• _TASK DETAILS_: Search the records below for the word "Código" and show every line where it occurs.

• _RECORDS FOR THE TASK_:
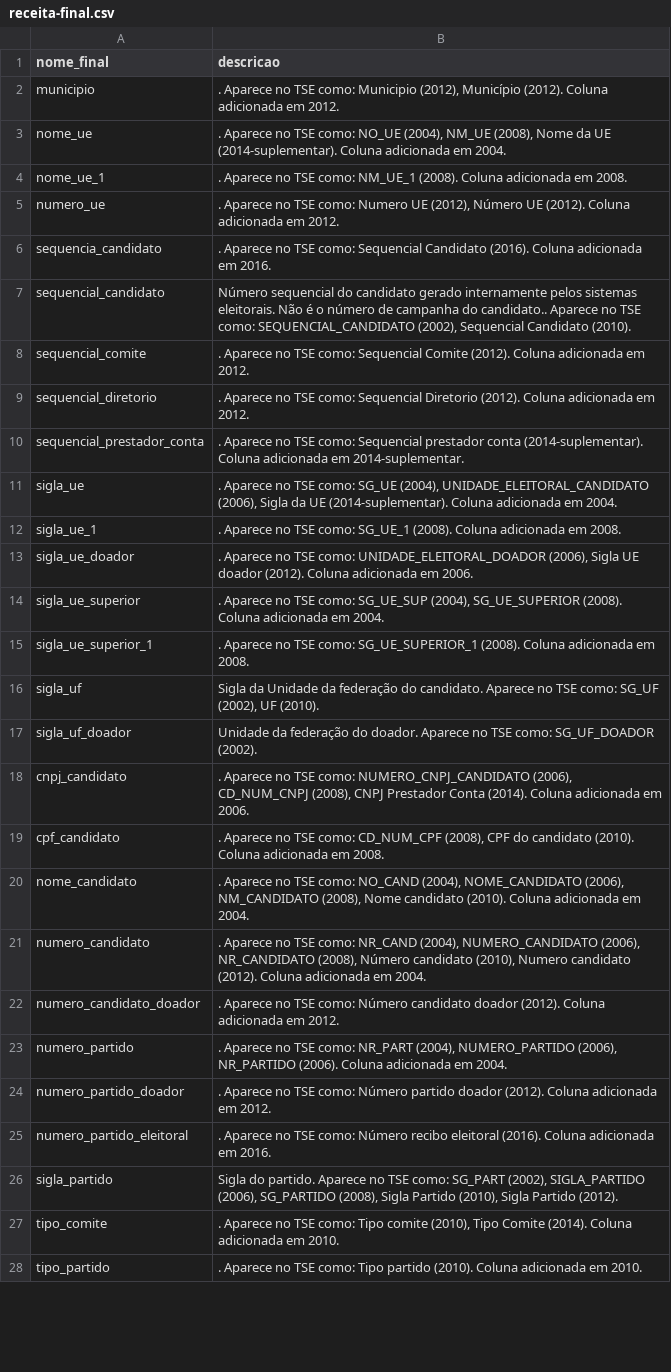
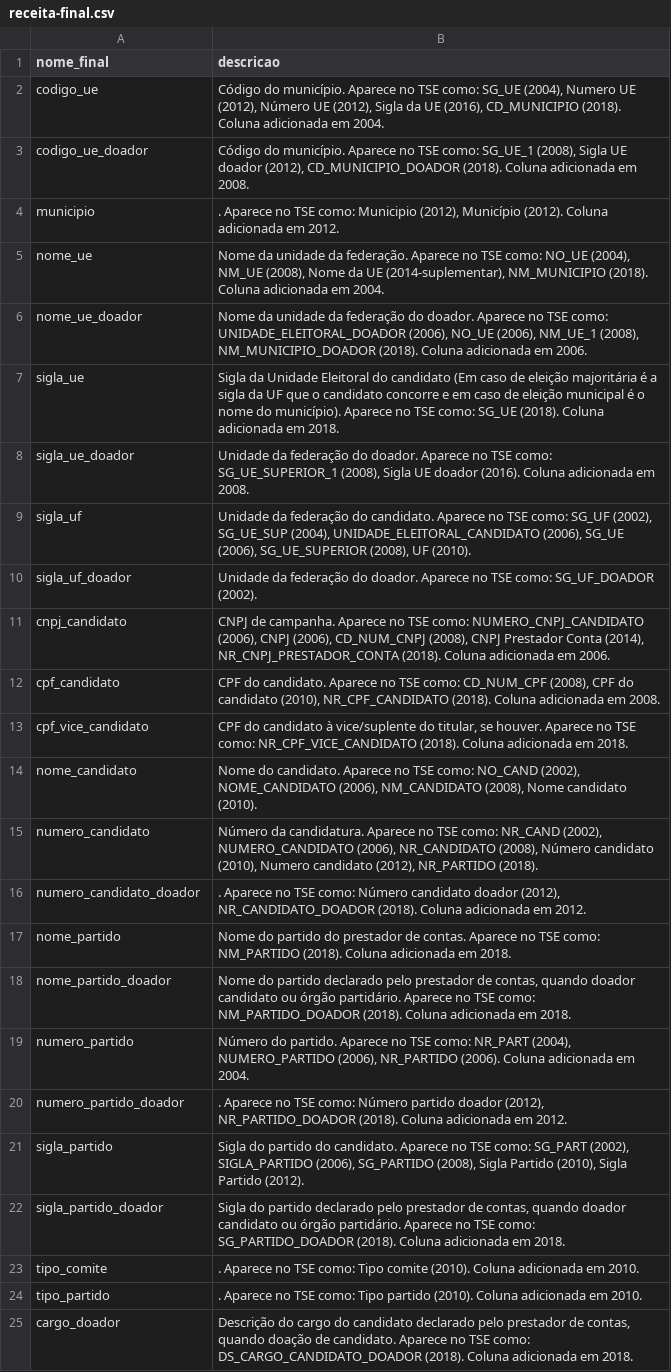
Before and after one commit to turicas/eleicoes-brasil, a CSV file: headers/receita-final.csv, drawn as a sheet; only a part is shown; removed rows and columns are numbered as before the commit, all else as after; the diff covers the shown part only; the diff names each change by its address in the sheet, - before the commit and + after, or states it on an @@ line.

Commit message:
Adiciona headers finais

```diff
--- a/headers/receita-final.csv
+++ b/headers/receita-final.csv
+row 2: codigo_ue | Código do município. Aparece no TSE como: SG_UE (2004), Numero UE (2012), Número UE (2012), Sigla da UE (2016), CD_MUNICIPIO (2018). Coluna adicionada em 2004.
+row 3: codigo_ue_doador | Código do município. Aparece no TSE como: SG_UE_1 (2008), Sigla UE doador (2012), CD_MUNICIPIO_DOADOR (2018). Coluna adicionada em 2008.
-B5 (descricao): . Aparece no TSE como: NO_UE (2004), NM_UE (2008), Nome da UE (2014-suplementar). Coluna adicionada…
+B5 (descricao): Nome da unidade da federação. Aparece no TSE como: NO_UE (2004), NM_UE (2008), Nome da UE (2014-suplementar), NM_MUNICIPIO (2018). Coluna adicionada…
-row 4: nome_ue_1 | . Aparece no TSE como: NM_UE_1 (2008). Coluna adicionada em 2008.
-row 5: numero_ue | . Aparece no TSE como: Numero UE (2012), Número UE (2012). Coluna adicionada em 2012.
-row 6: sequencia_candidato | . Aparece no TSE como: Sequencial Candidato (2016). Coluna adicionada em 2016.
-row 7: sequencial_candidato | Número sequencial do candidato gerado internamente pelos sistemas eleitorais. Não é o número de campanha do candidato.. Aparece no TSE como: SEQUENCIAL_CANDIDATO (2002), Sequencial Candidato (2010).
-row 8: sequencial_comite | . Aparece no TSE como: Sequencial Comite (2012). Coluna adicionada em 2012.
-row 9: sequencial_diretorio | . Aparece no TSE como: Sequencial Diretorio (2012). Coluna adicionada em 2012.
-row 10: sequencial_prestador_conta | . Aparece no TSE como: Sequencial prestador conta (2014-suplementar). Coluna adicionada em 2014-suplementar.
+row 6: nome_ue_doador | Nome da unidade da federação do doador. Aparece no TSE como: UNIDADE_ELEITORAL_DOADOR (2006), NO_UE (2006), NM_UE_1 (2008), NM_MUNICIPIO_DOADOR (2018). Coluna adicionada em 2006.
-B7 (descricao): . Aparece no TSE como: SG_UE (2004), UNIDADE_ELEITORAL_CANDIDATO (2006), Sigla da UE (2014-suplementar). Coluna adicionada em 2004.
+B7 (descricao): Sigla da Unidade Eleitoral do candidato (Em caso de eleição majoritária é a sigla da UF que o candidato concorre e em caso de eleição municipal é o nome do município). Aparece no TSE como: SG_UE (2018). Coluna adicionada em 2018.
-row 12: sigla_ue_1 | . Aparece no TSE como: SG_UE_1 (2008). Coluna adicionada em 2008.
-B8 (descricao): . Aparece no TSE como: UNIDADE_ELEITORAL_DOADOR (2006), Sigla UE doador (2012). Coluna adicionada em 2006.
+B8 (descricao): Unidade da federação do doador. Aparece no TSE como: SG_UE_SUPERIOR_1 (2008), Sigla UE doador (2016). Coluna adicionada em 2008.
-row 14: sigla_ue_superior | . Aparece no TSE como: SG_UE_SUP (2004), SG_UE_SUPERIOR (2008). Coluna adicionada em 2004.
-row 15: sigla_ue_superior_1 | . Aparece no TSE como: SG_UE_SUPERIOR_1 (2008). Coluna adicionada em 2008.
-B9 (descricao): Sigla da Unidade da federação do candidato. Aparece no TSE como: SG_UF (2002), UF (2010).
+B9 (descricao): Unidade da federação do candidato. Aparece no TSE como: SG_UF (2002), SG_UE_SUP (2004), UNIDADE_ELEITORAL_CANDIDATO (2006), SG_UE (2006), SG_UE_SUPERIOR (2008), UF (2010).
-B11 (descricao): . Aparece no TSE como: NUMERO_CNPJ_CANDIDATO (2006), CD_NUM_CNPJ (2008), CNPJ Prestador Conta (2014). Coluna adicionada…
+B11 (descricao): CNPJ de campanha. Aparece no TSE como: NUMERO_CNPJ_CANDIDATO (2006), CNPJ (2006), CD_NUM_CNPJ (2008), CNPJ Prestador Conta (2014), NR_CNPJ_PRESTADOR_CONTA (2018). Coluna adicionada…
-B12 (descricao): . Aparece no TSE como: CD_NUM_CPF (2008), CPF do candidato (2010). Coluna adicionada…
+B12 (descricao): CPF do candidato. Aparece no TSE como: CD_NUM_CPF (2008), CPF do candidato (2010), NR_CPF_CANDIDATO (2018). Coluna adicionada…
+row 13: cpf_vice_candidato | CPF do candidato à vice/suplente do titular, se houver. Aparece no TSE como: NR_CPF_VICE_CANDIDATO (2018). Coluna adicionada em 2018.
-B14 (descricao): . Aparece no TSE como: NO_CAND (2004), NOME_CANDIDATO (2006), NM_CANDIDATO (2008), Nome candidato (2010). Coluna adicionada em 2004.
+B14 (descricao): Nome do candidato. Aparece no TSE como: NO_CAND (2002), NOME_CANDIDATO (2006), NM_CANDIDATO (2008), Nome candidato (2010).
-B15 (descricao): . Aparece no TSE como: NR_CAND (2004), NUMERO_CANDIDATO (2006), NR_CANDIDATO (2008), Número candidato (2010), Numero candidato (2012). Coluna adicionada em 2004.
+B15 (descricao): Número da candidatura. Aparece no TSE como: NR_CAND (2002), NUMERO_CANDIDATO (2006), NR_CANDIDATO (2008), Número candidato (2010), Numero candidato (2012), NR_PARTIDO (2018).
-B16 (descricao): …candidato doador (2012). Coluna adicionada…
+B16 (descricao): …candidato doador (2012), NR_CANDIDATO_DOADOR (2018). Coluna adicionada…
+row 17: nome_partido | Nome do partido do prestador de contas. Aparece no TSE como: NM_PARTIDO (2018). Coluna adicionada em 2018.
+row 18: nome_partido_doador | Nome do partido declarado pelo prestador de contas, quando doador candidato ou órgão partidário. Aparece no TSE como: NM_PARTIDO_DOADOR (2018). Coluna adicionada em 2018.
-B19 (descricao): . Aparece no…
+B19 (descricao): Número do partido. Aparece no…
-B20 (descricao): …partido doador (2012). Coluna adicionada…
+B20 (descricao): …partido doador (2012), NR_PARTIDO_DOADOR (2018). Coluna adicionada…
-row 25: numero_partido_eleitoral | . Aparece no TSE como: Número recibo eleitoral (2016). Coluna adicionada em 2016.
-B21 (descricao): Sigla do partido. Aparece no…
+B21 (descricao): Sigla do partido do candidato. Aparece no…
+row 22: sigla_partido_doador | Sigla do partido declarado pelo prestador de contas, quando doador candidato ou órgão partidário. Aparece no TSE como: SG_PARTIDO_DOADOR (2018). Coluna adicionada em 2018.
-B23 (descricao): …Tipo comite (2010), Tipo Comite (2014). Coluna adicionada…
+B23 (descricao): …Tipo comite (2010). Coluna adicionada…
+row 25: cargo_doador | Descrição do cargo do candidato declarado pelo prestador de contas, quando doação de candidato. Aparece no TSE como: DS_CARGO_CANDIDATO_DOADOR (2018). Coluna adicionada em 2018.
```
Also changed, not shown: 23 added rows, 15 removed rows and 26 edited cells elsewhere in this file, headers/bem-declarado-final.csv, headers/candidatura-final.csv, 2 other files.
* * *
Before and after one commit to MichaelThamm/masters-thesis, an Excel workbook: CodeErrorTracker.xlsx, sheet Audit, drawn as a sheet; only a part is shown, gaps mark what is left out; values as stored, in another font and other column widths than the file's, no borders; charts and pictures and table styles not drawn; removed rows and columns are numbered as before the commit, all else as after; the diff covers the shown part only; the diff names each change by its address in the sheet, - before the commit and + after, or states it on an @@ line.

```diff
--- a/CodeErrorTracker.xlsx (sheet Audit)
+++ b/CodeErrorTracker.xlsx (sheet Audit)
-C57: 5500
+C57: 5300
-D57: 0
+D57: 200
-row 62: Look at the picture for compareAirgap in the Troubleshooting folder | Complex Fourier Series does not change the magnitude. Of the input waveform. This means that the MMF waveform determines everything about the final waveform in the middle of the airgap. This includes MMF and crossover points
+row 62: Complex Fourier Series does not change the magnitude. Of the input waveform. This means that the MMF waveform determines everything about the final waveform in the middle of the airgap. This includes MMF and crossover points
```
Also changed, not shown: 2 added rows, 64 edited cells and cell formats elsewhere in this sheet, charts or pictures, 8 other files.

• _RESPONSE AREA_:
+row 2: codigo_ue | Código do município. Aparece no TSE como: SG_UE (2004), Numero UE (2012), Número UE (2012), Sigla da UE (2016), CD_MUNICIPIO (2018). Coluna adicionada em 2004.
+row 3: codigo_ue_doador | Código do município. Aparece no TSE como: SG_UE_1 (2008), Sigla UE doador (2012), CD_MUNICIPIO_DOADOR (2018). Coluna adicionada em 2008.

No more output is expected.